Exercise goal ▸ Which lines of the data contain the string "padding"? Copy every one of them.

Exercise input ▸

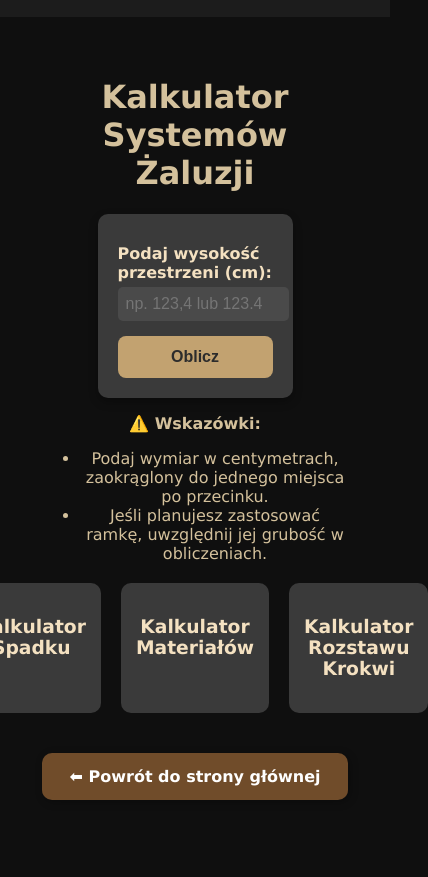
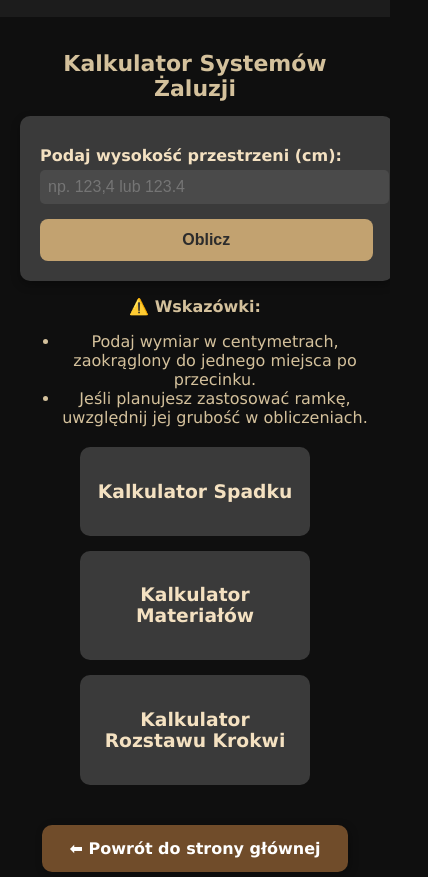
Before and after one commit to OlafHANDYMAN/KalkulatorKALKIEGO, a plain HTML site: page kalkulator_zaluzji.html in a window 390 px wide. Shown: the part 223-1100 px from the top of the page, 428 px wide, since content can reach past the window. Drawn offline with Linux system fonts and the light colour scheme.

Commit message:
Update style.css

```diff
--- a/css/style.css
+++ b/css/style.css
@@ -266,3 +266,52 @@ footer {
     50% { background-position: 100% 50%; }
     100% { background-position: 0% 50%; }
 }
+/* Ustawienie szerokości strony na 100% ekranu */
+body {
+    width: 100vw;
+    overflow-x: hidden;
+}
+
+/* Zapobieganie rozjeżdżaniu się kontenerów */
+main {
+    max-width: 100%;
+    overflow-x: hidden;
+    padding: 20px;
+}
+
+/* Skalowanie kafelków kalkulatorów na mniejszych ekranach */
+.menu, .kafelki-kalkulatory {
+    display: flex;
+    flex-wrap: wrap;
+    justify-content: center;
+    gap: 15px;
+}
+
+.kafelek, .kafel {
+    width: calc(100% - 30px); /* Kafelki dostosowane do ekranu */
+    max-width: 320px; /* Maksymalna szerokość */
+    padding: 16px;
+    font-size: 18px;
+}
+
+/* Dostosowanie tekstu do mniejszych ekranów */
+h1 {
+    font-size: 22px;
+    text-align: center;
+}
+@media (max-width: 768px) {
+    .menu, .kafelki-kalkulatory {
+        flex-direction: column; /* Kafelki pod sobą na telefonach */
+        align-items: center;
+    }
+
+    .kafelek, .kafel {
+        width: 90%; /* Lekko zmniejszone, by były czytelne */
+        font-size: 16px;
+        padding: 14px;
+    }
+
+    .calculator {
+        width: 95%;
+    }
+}
```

Final answer ▸
+    padding: 20px;
+    padding: 16px;
+        padding: 14px;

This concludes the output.